That raw, unadulterated, palpable enthusiasm … made conservation seem necessary, exciting, personal and eminently achievable.
Seymour finally met Irwin out of curiosity, and the two of them were soon going at it, with Seymour finally telling him: “You know people think you’re an idiot, right?” He informed the famed Aussie about a drinking game in which players watched The Crocodile Hunter and every time Irwin did something stupid, they had to skull a beer. “You can’t get through an episode without getting smashed!” he remembers telling Irwin.
“Why do you watch my shows?” Irwin asked.
Seymour’s response? “To see what you’re gonna do wrong.”
“Gotcha!” Irwin said to him with a smile.
That raw, unadulterated, palpable enthusiasm crossed vast cultural boundaries, made the mundane seem captivating — and made conservation seem necessary, exciting, personal and eminently achievable. Irwin knew he couldn’t be a typical documentarian, and in fact had already given that a try, earlier in his career. He once admitted to talk show host Rove McManus that he “used to watch David Attenborough,” and, in a bid to be a proper, more objective observer while filming The Crocodile Hunter, he attempted to emulate the older host by stiffening up. The result? The director told him, “You’re trying to be someone you’re not and … we’re not gonna go one step further if you do that.”
So Irwin instead went at audiences like a temperamental cobra, distracting them with one histrionic hand until he could secure them with the other. “The moment I get you in to see whether I’m gonna do anything wrong, I can tell you anything,” Irwin told Seymour.
And it worked … to a point. Irwin’s ever-present plug for conservation circled the globe, changing the anathematic images of dangerous animals like snakes, sharks and crocodiles. While some of his daredevil moves may have been pure entertainment, Irwin’s enthusiasm was real. “Steve had two speeds. He was either asleep or going a hundred miles an hour,” Seymour says. People who tuned in to see if the weird guy in the khaki shorts would get eaten inadvertently enlisted themselves in his larger initiative.

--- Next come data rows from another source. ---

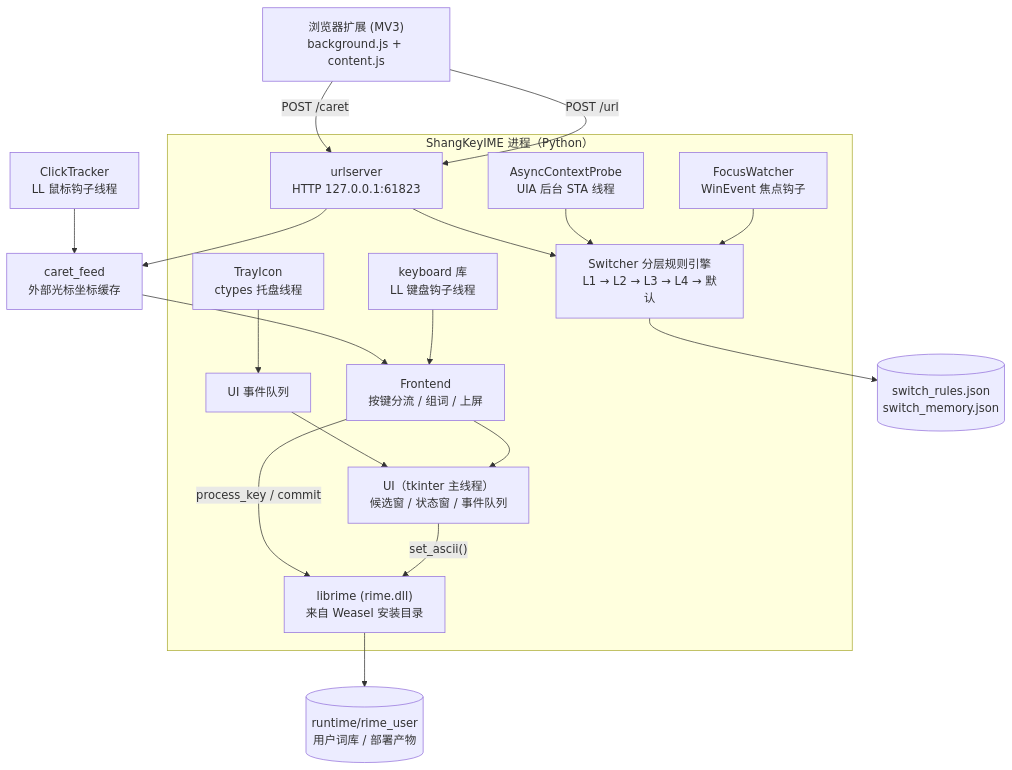
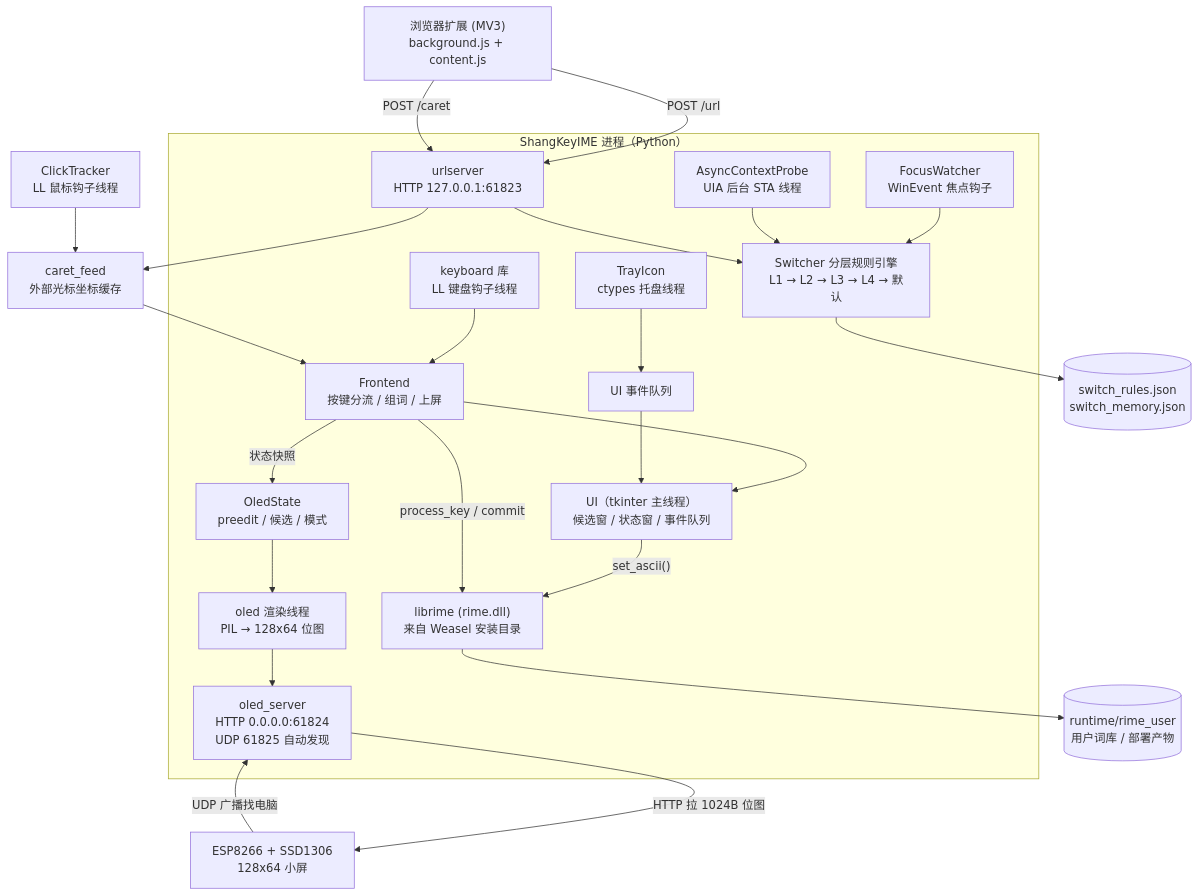
The diagram in README.md (lysdgit/ShangKey), drawn with Mermaid before and after one commit. The commit also changed other lines of this file and 12 other files, not shown here.

First line of the commit message:
feat: OLED 小屏同步（ESP8266 + SSD1306 128x64）

````diff
--- a/README.md
+++ b/README.md
@@ -80,22 +96,27 @@
 ```mermaid
 flowchart TB
     subgraph 用户态进程["ShangKeyIME 进程（Python）"]
         KH["keyboard 库<br/>LL 键盘钩子线程"] --> FE
         FW["FocusWatcher<br/>WinEvent 焦点钩子"] --> SW
         FE["Frontend<br/>按键分流 / 组词 / 上屏"] --> UI["UI（tkinter 主线程）<br/>候选窗 / 状态窗 / 事件队列"]
         SW["Switcher 分层规则引擎<br/>L1 → L2 → L3 → L4 → 默认"]
         CP["AsyncContextProbe<br/>UIA 后台 STA 线程"] --> SW
         US["urlserver<br/>HTTP 127.0.0.1:61823"] --> SW
         TR["TrayIcon<br/>ctypes 托盘线程"] --> MQ["UI 事件队列"]
         MQ --> UI
         UI -- "set_ascii()" --> RIME
         FE -- "process_key / commit" --> RIME
+        FE -- "状态快照" --> OL["OledState<br/>preedit / 候选 / 模式"]
+        OL --> RD["oled 渲染线程<br/>PIL → 128x64 位图"]
+        RD --> OS["oled_server<br/>HTTP 0.0.0.0:61824<br/>UDP 61825 自动发现"]
     end
     EXT["浏览器扩展 (MV3)<br/>background.js + content.js"] -- "POST /url" --> US
     EXT -- "POST /caret" --> US
     US --> CF["caret_feed<br/>外部光标坐标缓存"]
     MH["ClickTracker<br/>LL 鼠标钩子线程"] --> CF
     CF --> FE
     RIME["librime (rime.dll)<br/>来自 Weasel 安装目录"] --> DB[("runtime/rime_user<br/>用户词库 / 部署产物")]
     SW --> MEM[("switch_rules.json<br/>switch_memory.json")]
+    OS -- "HTTP 拉 1024B 位图" --> ESP["ESP8266 + SSD1306<br/>128x64 小屏"]
+    ESP -- "UDP 广播找电脑" --> OS
 ```
````
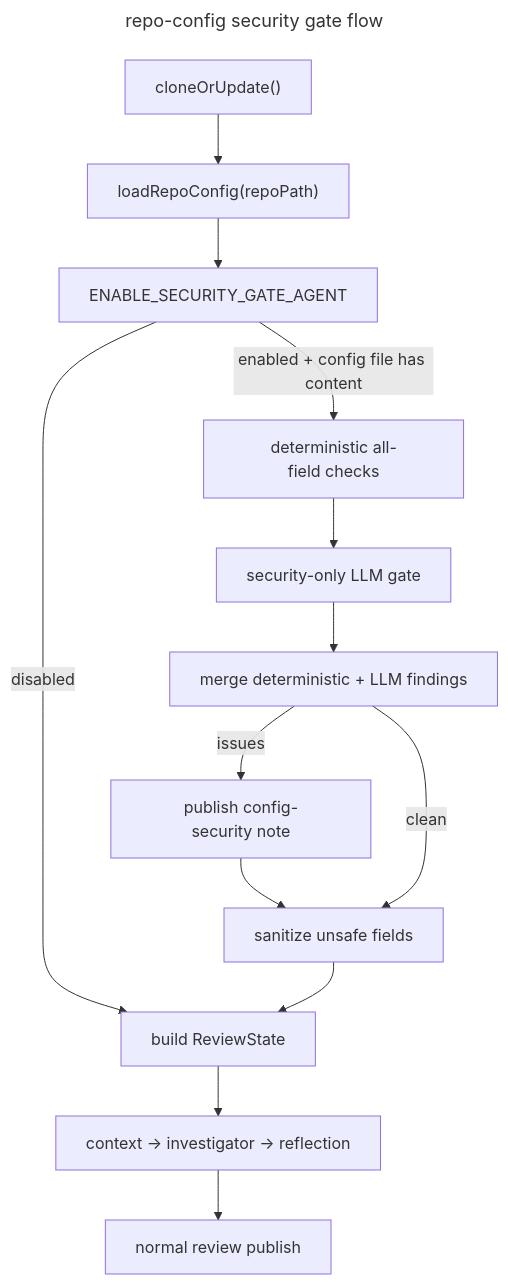
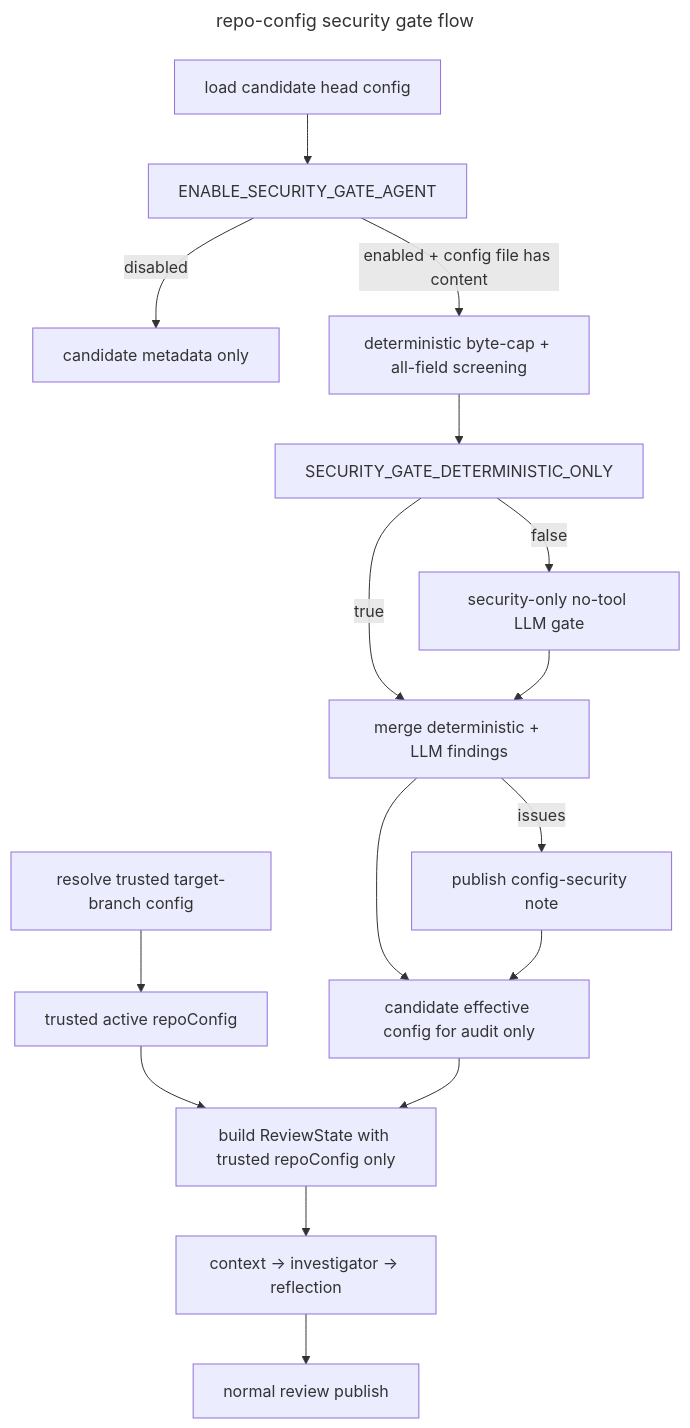
One commit to elis-salobehaj/code-smith changed the diagram in docs/designs/repo-config-security-gate.md. Above: the diagram before and after it, drawn with Mermaid. The commit also changed other lines of this file and 41 other files, not shown here.

First line of the commit message:
feat: ship repo-config security gate

````diff
--- a/docs/designs/repo-config-security-gate.md
+++ b/docs/designs/repo-config-security-gate.md
@@ -67,23 +89,26 @@
 ```mermaid
 ---
 title: repo-config security gate flow
 config:
   look: "classic"
   markdownAutoWrap: false
   flowchart:
     curve: ""
 ---
 flowchart TD
-  Clone["`cloneOrUpdate()`"] --> Load["`loadRepoConfig(repoPath)`"]
-  Load --> Flag["`ENABLE_SECURITY_GATE_AGENT`"]
-  Flag -->|disabled| ReviewState["`build ReviewState`"]
-  Flag -->|enabled + config file has content| D1["`deterministic all-field checks`"]
-  D1 --> LLMGate["`security-only LLM gate`"]
-  LLMGate --> Findings["`merge deterministic + LLM findings`"]
-  Findings -->|issues| PublishGate["`publish config-security note`"]
-  PublishGate --> Sanitize["`sanitize unsafe fields`"]
-  Findings -->|clean| Sanitize
-  Sanitize --> ReviewState["`build ReviewState`"]
-  ReviewState --> MainReview["`context → investigator → reflection`"]
-  MainReview --> ReviewPublish["`normal review publish`"]
+  Trusted["`resolve trusted target-branch config`"] --> Active["`trusted active repoConfig`"]
+  Head["`load candidate head config`"] --> Flag["`ENABLE_SECURITY_GATE_AGENT`"]
+  Flag -->|disabled| CandidateMeta["candidate metadata only"]
+  Flag -->|enabled + config file has content| Deterministic["deterministic byte-cap + all-field screening"]
+  Deterministic --> Mode["`SECURITY_GATE_DETERMINISTIC_ONLY`"]
+  Mode -->|true| Findings["deterministic findings only"]
+  Mode -->|false| LLMGate["security-only no-tool LLM gate"]
+  LLMGate --> Findings["merge deterministic + LLM findings"]
+  Findings -->|issues| PublishGate["publish config-security note"]
+  Findings --> CandidateEffective["candidate effective config for audit only"]
+  PublishGate --> CandidateEffective
+  Active --> ReviewState["build ReviewState with trusted repoConfig only"]
+  CandidateEffective --> ReviewState
+  ReviewState --> MainReview["context -> investigator -> reflection"]
+  MainReview --> ReviewPublish["normal review publish"]
 ```
````
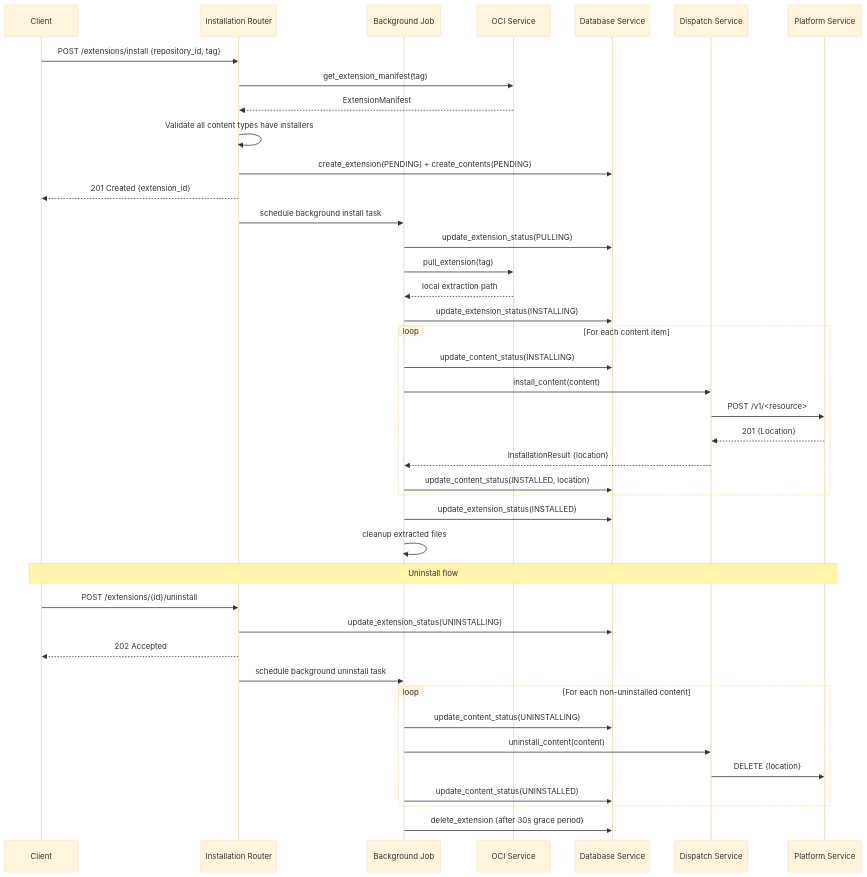
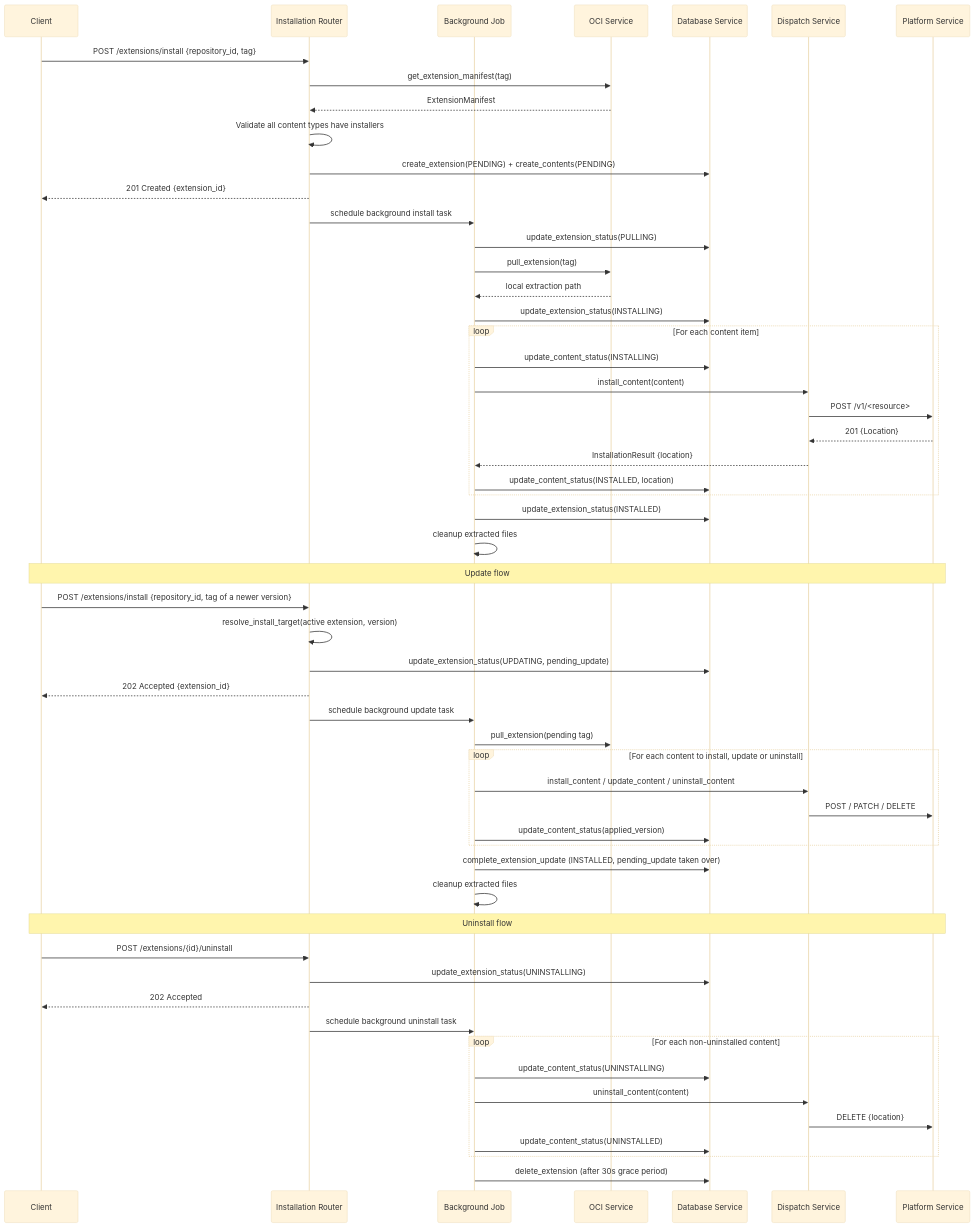
One commit to kaapana/kaapana changed the fourth of 4 diagrams in services/base/extension-manager-service/docker/files/app/README.md. Above: the diagram before and after it, drawn with Mermaid (base theme). The commit also changed other lines of this file and 1 other file, not shown here.

First line of the commit message:
docs: describe extension updates

````diff
--- a/services/base/extension-manager-service/docker/files/app/README.md
+++ b/services/base/extension-manager-service/docker/files/app/README.md
@@ -263,48 +282,63 @@
 ```mermaid
 sequenceDiagram
     participant C as Client
     participant IR as Installation Router
     participant BG as Background Job
     participant OCI as OCI Service
     participant DB as Database Service
     participant D as Dispatch Service
     participant P as Platform Service
 
     C->>IR: POST /extensions/install {repository_id, tag}
     IR->>OCI: get_extension_manifest(tag)
     OCI-->>IR: ExtensionManifest
     IR->>IR: Validate all content types have installers
     IR->>DB: create_extension(PENDING) + create_contents(PENDING)
     IR-->>C: 201 Created {extension_id}
 
     IR->>BG: schedule background install task
 
     BG->>DB: update_extension_status(PULLING)
     BG->>OCI: pull_extension(tag)
     OCI-->>BG: local extraction path
 
     BG->>DB: update_extension_status(INSTALLING)
     loop For each content item
         BG->>DB: update_content_status(INSTALLING)
         BG->>D: install_content(content)
         D->>P: POST /v1/<resource>
         P-->>D: 201 {Location}
         D-->>BG: InstallationResult {location}
         BG->>DB: update_content_status(INSTALLED, location)
     end
     BG->>DB: update_extension_status(INSTALLED)
     BG->>BG: cleanup extracted files
 
+    Note over C,P: Update flow
+    C->>IR: POST /extensions/install {repository_id, tag of a newer version}
+    IR->>IR: resolve_install_target(active extension, version)
+    IR->>DB: update_extension_status(UPDATING, pending_update)
+    IR-->>C: 202 Accepted {extension_id}
+    IR->>BG: schedule background update task
+    BG->>OCI: pull_extension(pending tag)
+    loop For each content to install, update or uninstall
+        BG->>D: install_content / update_content / uninstall_content
+        D->>P: POST / PATCH / DELETE
+        BG->>DB: update_content_status(applied_version)
+    end
+    BG->>DB: complete_extension_update (INSTALLED, pending_update taken over)
+    BG->>BG: cleanup extracted files
+
     Note over C,P: Uninstall flow
     C->>IR: POST /extensions/{id}/uninstall
     IR->>DB: update_extension_status(UNINSTALLING)
     IR-->>C: 202 Accepted
     IR->>BG: schedule background uninstall task
     loop For each non-uninstalled content
         BG->>DB: update_content_status(UNINSTALLING)
         BG->>D: uninstall_content(content)
         D->>P: DELETE {location}
         BG->>DB: update_content_status(UNINSTALLED)
     end
     BG->>DB: delete_extension (after 30s grace period)
 ```
````
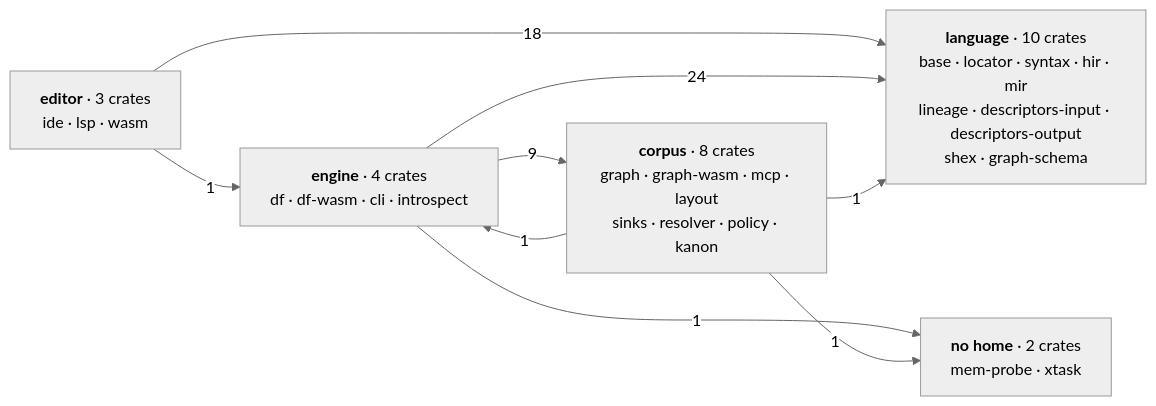
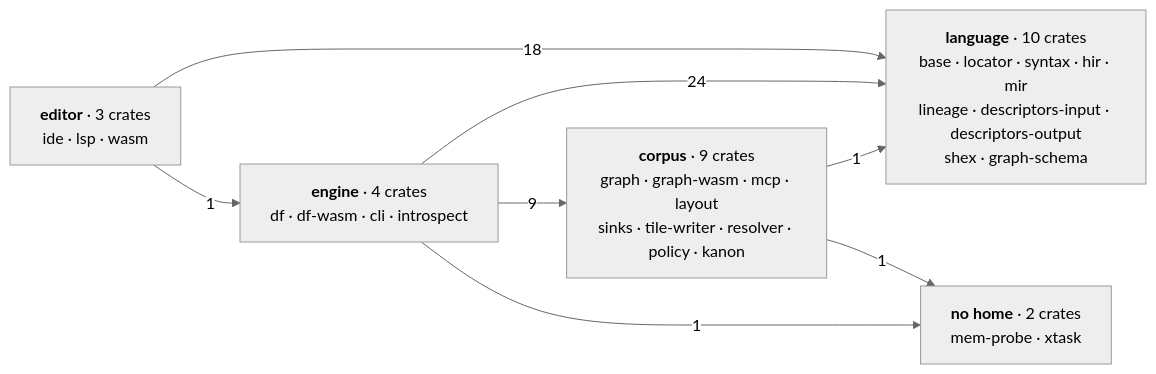
The first of 4 diagrams in apps/docs/content/docs/(root)/architecture.mdx (Kanzo-Tech/fossil-lang), drawn with Mermaid (neutral theme) before and after one commit. The commit also changed other lines of this file and 13 other files, not shown here.

````diff
--- a/apps/docs/content/docs/(root)/architecture.mdx
+++ b/apps/docs/content/docs/(root)/architecture.mdx
@@ -14,17 +11,16 @@
 ```mermaid
 graph LR
   L["<b>language</b> · 10 crates<br/>base · locator · syntax · hir · mir<br/>lineage · descriptors-input · descriptors-output<br/>shex · graph-schema"]
   E["<b>editor</b> · 3 crates<br/>ide · lsp · wasm"]
   M["<b>engine</b> · 4 crates<br/>df · df-wasm · cli · introspect"]
-  C["<b>corpus</b> · 8 crates<br/>graph · graph-wasm · mcp · layout<br/>sinks · resolver · policy · kanon"]
+  C["<b>corpus</b> · 9 crates<br/>graph · graph-wasm · mcp · layout<br/>sinks · tile-writer · resolver · policy · kanon"]
   X["<b>no home</b> · 2 crates<br/>mem-probe · xtask"]
 
   E -->|18| L
   E -->|1| M
   M -->|24| L
   M -->|9| C
-  C -->|1| M
   C -->|1| L
   M -->|1| X
   C -->|1| X
 ```
````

For others, Irwin was simply vindication. “When I was a kid, everyone was outside in the dirt playing with bugs, catching butterflies. But then, you know, you get older, and there were fewer and fewer kids outside with me,” says Phil Torres, an entomologist and science communicator. “By the time I was in high school, I was the only one still interested in going out there and catching butterflies.” Steve made it OK for those who preferred to stay in the dirt. His image gave children someone they could look up to and say, “I wanna be like him. I want to help save the world.”
The fact that a decade later most people struggle to name another wildlife communicator is a testament both to Irwin’s uniqueness and to the gap in science communication that he left behind. Since Irwin’s death, the age of massive, eye-catching documentaries like Planet Earth, Life, March of the Penguins and Frozen Planet has petered out. Shows like Through the Wormhole With Morgan Freeman, Cosmos and The Universe, as well as YouTube channels like Minute Physics, Veritasium and Vsauce, have since stolen the show.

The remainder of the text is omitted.